At the Tiger Bay Club meeting Friday, Supervisor of Elections Jerry Holland said that the early voter turnout and rate of return on absentee ballots was abysmally low. “Abysmally” is my word, not his, but things were pointing to a single or low-double digit overall turnout in the primary election. And that’s just not good enough.
There is a lot at stake in this election. Both parties will determine who will be on the ballot in November in the race for U.S. Senate and Governor. The race for State Senator in the 8th district is, by at least some estimations, much closer than most political watchers anticipated, and locally, there is a judicial office and three contested school board seats. Even in the dog days of August, that should be enough to get everyone to go to the polls.
But apparently not so much.
I’ll grant you that not everyone has all of those races on their ballots. If you’re not in the 8th Senate district or one of the contested school board districts, maybe you looked at the sample ballot and yawned. Maybe the charges and counter-charges in a couple of these races have been enough to make voters say “to heck with the lot of them” and stay home. But you don’t vote at your own risk.
This is a very unusual year in that many of these offices have no incumbent… the state senate seat being a notable exception. But in each of the races, there is at least a familiar, some might say career, politician vying for the office, and they are in many cases being challenged by at least one political newcomer, often with very deep pockets. Bill McCollum has a long political track record, while Rick Scott has only his business record on which to run. Alex Sink, the state’s current CFO, has only nominal opposition on the Democratic side of that race.
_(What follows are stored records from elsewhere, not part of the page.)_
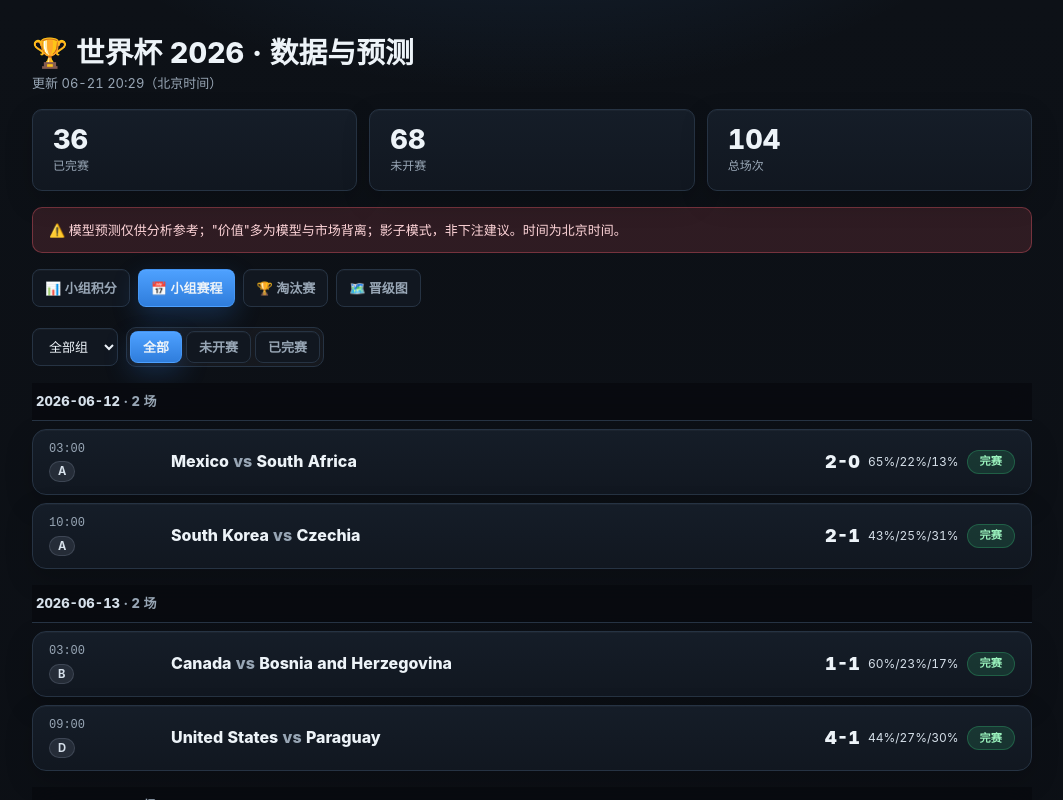
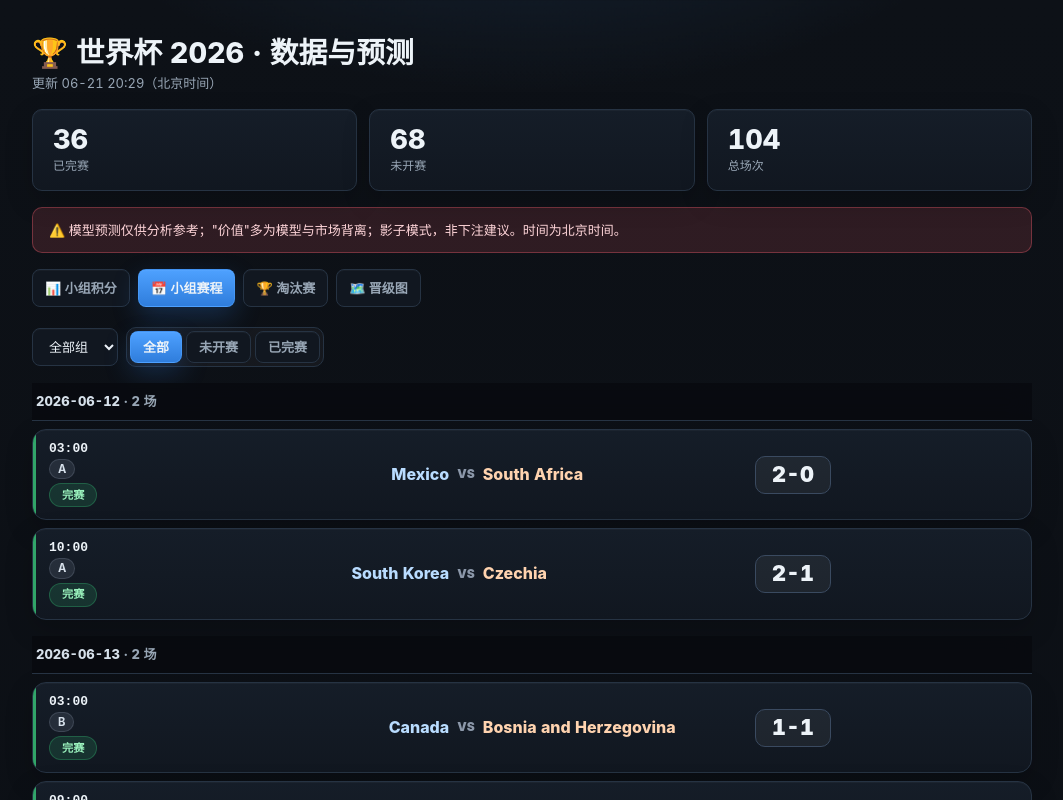
Before and after one commit to s-l-dev/2026-world-cup-page, a React (Vite) app: page / in a window 1280 px wide. Both pictures are taken after a click on the button "📅 小组赛程". Shown: the top 800 px of the page, without its empty margins (108-1171 px from the left). Built offline with nearby package versions, Linux system fonts and the light colour scheme.

Commit message:
Polish list and bracket visuals

```diff
--- a/src/pages/List.jsx
+++ b/src/pages/List.jsx
@@ -6,16 +6,37 @@
 
 function MatchRow({ m }) {
   const pr = m.prediction
+  const predSegs = pr
+    ? [
+      ['home', pr.x12.home, nm(m.home)],
+      ['draw', pr.x12.draw, '平'],
+      ['away', pr.x12.away, nm(m.away)]
+    ]
+    : []
   return (
-    <Link to={`/m/${m.id}`} className="mrow">
-      <div className="mtime">{bjTime(m.kickoff)}{m.group && <span className="mg">{m.group}</span>}</div>
-      <div className="mteams">{nm(m.home)} <span className="dim">vs</span> {nm(m.away)}</div>
+    <Link to={`/m/${m.id}`} className={`mrow ${m.finished ? 'is-final' : 'is-upcoming'}`}>
+      <div className="mtime">
+        <span className="kick">{bjTime(m.kickoff)}</span>
+        {m.group && <span className="mg">{m.group}</span>}
+        <span className={`badge ${m.finished ? 'fin' : 'up'}`}>{m.finished ? '完赛' : '未赛'}</span>
+      </div>
+      <div className="mteams">
+        <span className="mteam home">{nm(m.home)}</span>
+        <span className="dim">vs</span>
+        <span className="mteam away">{nm(m.away)}</span>
+      </div>
       <div className="mright">
-        {m.finished && <span className="score">{m.result.h}-{m.result.a}</span>}
-        {pr
-          ? <span className="pred">{pct(pr.x12.home)}/{pct(pr.x12.draw)}/{pct(pr.x12.away)}{!m.finished && ` · ${pr.topScores[0].score}`}</span>
-          : (!m.finished && <span className="dim">球队待定</span>)}
-        <span className={`badge ${m.finished ? 'fin' : 'up'}`}>{m.finished ? '完赛' : '未赛'}</span>
+        {m.finished
+          ? <span className="score">{m.result.h}-{m.result.a}</span>
+          : (pr
+            ? <span className="pred" title={`${nm(m.home)} ${pct(pr.x12.home)} / 平 ${pct(pr.x12.draw)} / ${nm(m.away)} ${pct(pr.x12.away)}`}>
+              {predSegs.map(([k, v, lbl]) => (
+                <span className={`pseg ${k}`} style={{ width: `${v * 100}%` }} key={k}>
+                  <em>{lbl}</em><b>{pct(v)}</b>
+                </span>
+              ))}
+            </span>
+            : <span className="dim">球队待定</span>)}
       </div>
     </Link>
   )
@@ -37,9 +58,9 @@ function ByDate({ matches }) {
 
 function BCard({ m }) {
   return (
-    <Link to={`/m/${m.id}`} className="bmatch">
-      <div className="bteam">{nm(m.home)}{m.result && <b>{m.result.h}</b>}</div>
-      <div className="bteam">{nm(m.away)}{m.result && <b>{m.result.a}</b>}</div>
+    <Link to={`/m/${m.id}`} className={`bmatch ${m.result ? 'done' : 'todo'}`}>
+      <div className="bteam"><span className="bname">{nm(m.home)}</span>{m.result && <b>{m.result.h}</b>}</div>
+      <div className="bteam"><span className="bname">{nm(m.away)}</span>{m.result && <b>{m.result.a}</b>}</div>
       <div className="bdate">{bjDate(m.kickoff || m.date + 'T00:00:00Z').slice(5)}</div>
     </Link>
   )
@@ -49,9 +70,9 @@ function Bracket({ bracket }) {
   const cols = bracket.filter(r => !['final', 'third_place_playoff'].includes(r.round))
   const finals = bracket.filter(r => ['final', 'third_place_playoff'].includes(r.round))
   const half = which => (
-    <div className="bracket">
-      {cols.map(r => (
-        <div className="bcol" key={r.round}>
+    <div className={`bracket ${which}`}>
+      {cols.map((r, i) => (
+        <div className={`bcol r${i} ${r.round}`} key={r.round}>
           <div className="bhdr">{r.label}</div>
           {r.matches.filter(m => m.half === which).map(m => <BCard m={m} key={m.id} />)}
         </div>
@@ -59,12 +80,18 @@ function Bracket({ bracket }) {
     </div>
   )
   return (
-    <div>
-      <div className="bhalf">上半区</div>{half('top')}
-      <div className="bfinals">{finals.map(r => (
-        <div key={r.round}><div className="bhdr">{r.label}</div>{r.matches.map(m => <BCard m={m} key={m.id} />)}</div>
-      ))}</div>
-      <div className="bhalf">下半区</div>{half('bottom')}
+    <div className="bracketwrap">
+      <section className="bsection">
+        <div className="bhalf">上半区</div>{half('top')}
+      </section>
+      <section className="bfinalblock">
+        <div className="bfinals">{finals.map(r => (
+          <div className={`bfcol ${r.round}`} key={r.round}><div className="bhdr">{r.label}</div>{r.matches.map(m => <BCard m={m} key={m.id} />)}</div>
+        ))}</div>
+      </section>
+      <section className="bsection">
+        <div className="bhalf">下半区</div>{half('bottom')}
+      </section>
     </div>
   )
 }
@@ -97,7 +124,7 @@ export default function List() {
           {Object.entries(data.standings).map(([gn, teams]) => (
             <div className="gcard" key={gn}><b>组 {gn}</b>
               <table className="st"><thead><tr><th>队</th><th>场</th><th>胜平负</th><th>进失</th><th>分</th></tr></thead>
-                <tbody>{teams.map((t, i) => <tr key={t.team} className={i < 2 ? 'qual' : ''}><td>{nm(t.team)}</td><td>{t.p}</td><td>{t.w}-{t.d}-{t.l}</td><td>{t.gf}:{t.ga}</td><td><b>{t.pts}</b></td></tr>)}</tbody>
+                <tbody>{teams.map((t, i) => <tr key={t.team} className={i < 2 ? 'qual' : ''}><td>{nm(t.team)}</td><td>{t.p}</td><td><span className="formnum win">{t.w}</span>-<span className="formnum draw">{t.d}</span>-<span className="formnum loss">{t.l}</span></td><td>{t.gf}:{t.ga}</td><td><b>{t.pts}</b></td></tr>)}</tbody>
               </table></div>
           ))}
         </div>
--- a/src/styles.css
+++ b/src/styles.css
@@ -243,18 +243,24 @@ h2 {
   color: var(--text-soft);
   font-size: var(--fs-xs);
   line-height: 1.4;
+  overflow: hidden;
+  border-radius: var(--radius-sm);
 }
 
 .st th,
 .st td {
-  padding: var(--space-2) var(--space-2);
+  padding: 9px var(--space-2);
   text-align: left;
   white-space: nowrap;
 }
 
 .st th {
+  background: rgb(255 255 255 / .035);
   color: var(--muted);
-  font-weight: 700;
+  font-size: .68rem;
+  font-weight: 900;
+  letter-spacing: .03em;
+  text-transform: uppercase;
   border-bottom: 1px solid var(--border);
 }
 
@@ -263,7 +269,11 @@ h2 {
 }
 
 .st tbody tr:nth-child(even) {
-  background: rgb(255 255 255 / .025);
+  background: rgb(255 255 255 / .032);
+}
+
+.st tbody tr:hover {
+  background: rgb(78 161 255 / .055);
 }
 
 .st tbody tr:last-child td {
@@ -271,11 +281,11 @@ h2 {
 }
 
 .st tr.qual {
-  background: linear-gradient(90deg, var(--win-soft), transparent 72%);
+  background: linear-gradient(90deg, rgb(61 220 132 / .18), rgb(61 220 132 / .05) 54%, transparent 92%);
 }
 
 .st tr.qual td:first-child {
-  box-shadow: inset 3px 0 var(--win);
+  box-shadow: inset 4px 0 var(--win);
 }
 
 .st td:first-child {
@@ -287,6 +297,48 @@ h2 {
 .st td:not(:first-child),
 .st th:not(:first-child) {
   text-align: center;
+}
+
+.st td:last-child b {
+  display: inline-flex;
+  align-items: center;
+  justify-content: center;
+  min-width: 28px;
+  min-height: 24px;
+  padding: 0 var(--space-2);
+  background: var(--surface-strong);
+  border: 1px solid var(--border);
+  border-radius: var(--radius-pill);
+  color: var(--text);
+  font-weight: 900;
+}
+
+.st tr.qual td:last-child b {
+  background: var(--win-soft);
+  border-color: rgb(61 220 132 / .28);
+  color: var(--win-text);
+}
+
+.formnum {
+  display: inline-flex;
+  align-items: center;
+  justify-content: center;
+  min-width: 18px;
+  min-height: 20px;
+  border-radius: var(--radius-xs);
+  font-weight: 900;
+}
+
+.formnum.win {
+  color: var(--win-text);
+}
+
+.formnum.draw {
+  color: var(--draw);
+}
+
+.formnum.loss {
+  color: var(--danger);
 }
 
 .bar {
@@ -338,9 +390,24 @@ h2 {
   display: grid;
   grid-template-columns: minmax(0, 1fr);
   gap: var(--space-2);
+  position: relative;
+  overflow: hidden;
   padding: var(--space-3);
   border-radius: var(--radius-lg);
   transition: border-color .16s ease, box-shadow .16s ease, transform .16s ease, background .16s ease;
+}
+
+.mrow::before {
+  content: "";
+  position: absolute;
+  inset: 0 auto 0 0;
+  width: 3px;
+  background: linear-gradient(180deg, var(--home), var(--away));
+  opacity: .72;
+}
+
+.mrow.is-final::before {
+  background: var(--win);
 }
 
 .mrow:hover {
@@ -352,13 +419,21 @@ h2 {
 
 .mtime {
   display: flex;
+  flex-wrap: wrap;
   align-items: center;
   gap: var(--space-2);
   width: auto;
   color: var(--muted);
-  font-family: var(--font-mono);
   font-size: var(--fs-xs);
   line-height: 1.3;
+}
+
+.kick {
+  color: var(--text);
+  font-family: var(--font-mono);
+  font-size: var(--fs-sm);
+  font-weight: 900;
+  line-height: 1;
 }
 
 .mg {
@@ -378,6 +453,10 @@ h2 {
 }
 
 .mteams {
+  display: grid;
+  grid-template-columns: minmax(0, 1fr) auto minmax(0, 1fr);
+  align-items: center;
+  gap: var(--space-2);
   min-width: 0;
   color: var(--text);
   font-size: var(--fs-md);
@@ -386,27 +465,101 @@ h2 {
   overflow-wrap: anywhere;
 }
 
+.mteam {
+  min-width: 0;
+  overflow-wrap: anywhere;
+}
+
+.mteam.home {
+  color: var(--home-text);
+  text-align: right;
+}
+
+.mteam.away {
+  color: var(--away-text);
+  text-align: left;
+}
+
+.mteams .dim {
+  color: var(--draw);
+  font-size: var(--fs-xs);
+  font-weight: 900;
+  text-transform: uppercase;
+}
+
 .mright {
   display: flex;
-  flex-wrap: wrap;
   align-items: center;
-  justify-content: space-between;
+  justify-content: stretch;
   gap: var(--space-2);
   min-width: 0;
 }
 
 .score {
+  display: inline-flex;
+  align-items: center;
+  justify-content: center;
+  min-width: 76px;
+  min-height: 38px;
+  padding: 0 var(--space-4);
+  background: rgb(255 255 255 / .05);
+  border: 1px solid var(--border-strong);
+  border-radius: var(--radius-md);
   color: var(--text);
-  font-size: var(--fs-lg);
+  font-size: 1.35rem;
   line-height: 1;
   font-weight: 900;
 }
 
 .pred {
-  color: var(--text-soft);
-  font-size: var(--fs-xs);
-  line-height: 1.35;
+  display: flex;
+  width: 100%;
+  min-width: 0;
+  height: 34px;
+  overflow: hidden;
+  background: var(--surface-strong);
+  border: 1px solid var(--border);
+  border-radius: var(--radius-pill);
+  box-shadow: var(--shadow-xs);
+  color: var(--text);
+  font-size: .7rem;
+  line-height: 1;
   white-space: nowrap;
+}
+
+.pseg {
+  display: flex;
+  align-items: center;
+  justify-content: center;
+  min-width: 26px;
+  padding: 0 3px;
+  overflow: hidden;
+  text-shadow: 0 1px 1px rgb(0 0 0 / .3);
+}
+
+.pseg + .pseg {
+  border-left: 1px solid rgb(8 10 15 / .42);
+}
+
+.pseg.home {
+  background: linear-gradient(90deg, var(--home-strong), var(--home));
+}
+
+.pseg.draw {
+  background: linear-gradient(90deg, var(--draw-strong), var(--draw));
+}
+
+.pseg.away {
+  background: linear-gradient(90deg, var(--away), var(--away-strong));
+}
+
+.pseg em {
+  display: none;
+  font-style: normal;
+}
+
+.pseg b {
+  font-weight: 900;
 }
 
 .badge {
@@ -791,11 +944,22 @@ footer {
   font-weight: 800;
 }
 
+.bracketwrap {
+  margin-top: var(--space-3);
+}
+
+.bsection {
+  position: relative;
+  margin: var(--space-4) 0 var(--space-6);
+}
+
 .bracket {
+  --bracket-gap: 24px;
   display: flex;
-  gap: var(--space-3);
+  align-items: stretch;
+  gap: var(--bracket-gap);
   margin: 0 calc(var(--space-2) * -1);
-  padding: var(--space-2) var(--space-2) var(--space-4);
+  padding: var(--space-2) var(--space-2) var(--space-5);
   overflow-x: auto;
   overscroll-behavior-x: contain;
   scroll-snap-type: x proximity;
@@ -805,11 +969,32 @@ footer {
 .bcol {
   min-width: min(176px, calc(100vw - 48px));
   flex: 0 0 auto;
+  position: relative;
+  display: flex;
+  flex-direction: column;
+  justify-content: space-around;
   scroll-snap-align: start;
 }
 
+.bcol:not(:last-child)::after {
+  content: "";
+  position: absolute;
+  top: 54px;
+  bottom: 38px;
+  left: calc(100% + var(--bracket-gap) / 2);
+  width: 1px;
+  background: linear-gradient(180deg, transparent, rgb(140 152 170 / .42) 16%, rgb(140 152 170 / .42) 84%, transparent);
+  pointer-events: none;
+}
+
 .bhdr {
+  position: relative;
+  z-index: 2;
   margin-bottom: var(--space-2);
+  padding: 3px var(--space-2);
+  background: rgb(255 255 255 / .04);
+  border: 1px solid var(--border);
+  border-radius: var(--radius-pill);
   color: var(--text-soft);
   font-size: var(--fs-sm);
   font-weight: 800;
@@ -818,11 +1003,42 @@ footer {
 
 .bmatch {
   display: block;
+  position: relative;
+  z-index: 1;
   min-height: 82px;
   margin-bottom: var(--space-3);
   padding: var(--space-3);
   border-radius: var(--radius-md);
+  overflow: visible;
   transition: border-color .16s ease, box-shadow .16s ease, transform .16s ease, background .16s ease;
+}
+
+.bcol:not(:last-child) .bmatch::after,
+.bcol:not(:first-child) .bmatch::before {
+  content: "";
+  position: absolute;
+  top: 50%;
+  width: calc(var(--bracket-gap) / 2 + 1px);
+  border-top: 1px solid rgb(140 152 170 / .42);
+  pointer-events: none;
+}
+
+.bcol:not(:last-child) .bmatch::after {
+  left: 100%;
+}
+
+.bcol:not(:first-child) .bmatch::before {
+  right: 100%;
+}
+
+.bmatch.todo {
+  background:
+    linear-gradient(180deg, rgb(255 255 255 / .035), transparent),
+    linear-gradient(180deg, var(--surface-2), var(--surface));
+}
+
+.bmatch.done {
+  border-color: rgb(61 220 132 / .32);
 }
 
 .bmatch:hover {
@@ -834,12 +1050,20 @@ footer {
 
 .bteam {
   display: flex;
+  align-items: center;
   justify-content: space-between;
   gap: var(--space-2);
   padding: 2px 0;
   color: var(--text-soft);
   font-size: var(--fs-xs);
   line-height: 1.35;
+}
+
+.bname {
+  min-width: 0;
+  overflow: hidden;
+  text-overflow: ellipsis;
+  white-space: nowrap;
 }
 
 .bteam b {
@@ -1045,8 +1269,9 @@ footer {
 .bhalf {
   display: inline-flex;
   align-items: center;
+  gap: var(--space-2);
   min-height: 30px;
-  margin: var(--space-5) 0 var(--space-2);
+  margin: var(--space-5) 0 var(--space-3);
   padding: 0 var(--space-3);
   background: var(--home-soft);
   color: var(--home-text);
@@ -1056,17 +1281,63 @@ footer {
   font-weight: 900;
 }
 
+.bhalf::before {
+  content: "";
+  width: 8px;
+  height: 8px;
+  background: var(--home);
+  border-radius: var(--radius-pill);
+  box-shadow: 0 0 0 4px var(--home-soft);
+}
+
+.bfinalblock {
+  position: relative;
+  width: min(100%, 560px);
+  margin: var(--space-6) auto;
+  padding: var(--space-5) var(--space-4) var(--space-4);
+  background: linear-gradient(180deg, rgb(78 161 255 / .08), rgb(255 156 74 / .06));
+  border: 1px solid var(--border);
+  border-radius: var(--radius-lg);
+  box-shadow: var(--shadow-xs), var(--shadow-md);
+}
+
+.bfinalblock::before {
+  content: "";
+  position: absolute;
+  top: var(--space-3);
+  left: 50%;
+  width: min(44%, 190px);
+  height: 1px;
+  transform: translateX(-50%);
+  background: linear-gradient(90deg, transparent, rgb(140 152 170 / .55), transparent);
+}
+
 .bfinals {
   display: flex;
   flex-wrap: wrap;
   justify-content: center;
   gap: var(--space-3);
-  margin: var(--space-5) 0;
+  margin: 0;
 }
 
 .bfinals > div {
   flex: 1 1 156px;
   max-width: 220px;
+}
+
+.bfcol.final .bhdr {
+  background: linear-gradient(180deg, var(--home), var(--home-strong));
+  border-color: rgb(78 161 255 / .62);
+  color: var(--text);
+}
+
+.bfcol.third_place_playoff .bhdr {
+  background: var(--draw-soft);
+  color: var(--text-soft);
+}
+
+.bfcol.final .bmatch {
+  border-color: rgb(78 161 255 / .42);
 }
 
 .bfinals .bhdr {
@@ -1114,7 +1385,7 @@ footer {
   }
 
   .mrow {
-    grid-template-columns: 106px minmax(0, 1fr) auto;
+    grid-template-columns: 128px minmax(0, 1fr) minmax(220px, 260px);
     align-items: center;
     gap: var(--space-4);
     padding: var(--space-3) var(--space-4);
@@ -1127,15 +1398,15 @@ footer {
   }
 
   .mteams {
-    text-align: left;
+    text-align: center;
   }
 
   .mright {
-    justify-content: flex-end;
+    justify-content: stretch;
   }
 
   .bcol {
-    min-width: 170px;
+    min-width: 180px;
   }
 }
 
@@ -1153,7 +1424,8 @@ footer {
   }
 
   .bracket {
-    gap: var(--space-4);
+    --bracket-gap: 32px;
+    gap: var(--bracket-gap);
     margin-right: 0;
     margin-left: 0;
     padding-right: 0;
```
The list of candidates for U.S. Senate is long, with Kendrick Meek the most recognizable name on the Democratic side, and Marco Rubio looking like a lock for the Republican nomination, though neither primary is uncontested.
There are three Republicans hoping for the right to challenge Corrine Brown, and she has a primary challenger as well.
The 25th circuit judges race is an open seat.
And so it goes.
The bottom line is this. In our system of representative democracy, the only way to have a voice outside of running for office yourself is to go to the polls and vote. The tenor of campaigns may be disappointing, or even off-putting, but when only a tiny fraction of the voters statewide make these decisions, when the general elections roll around those primary non-voters have allowed someone else to make a decision for them. They’ve ceded their right to choose who will represent them at all levels of government.
With that in mind, I hope, if you didn’t take advantage of early voting, that you’ll make it a point to get to the polls and vote on Tuesday. The system works best when more people participate.
If you really believe in democracy, and you think our system of electing leaders is something to be emulated around the world, set a personal example and go vote.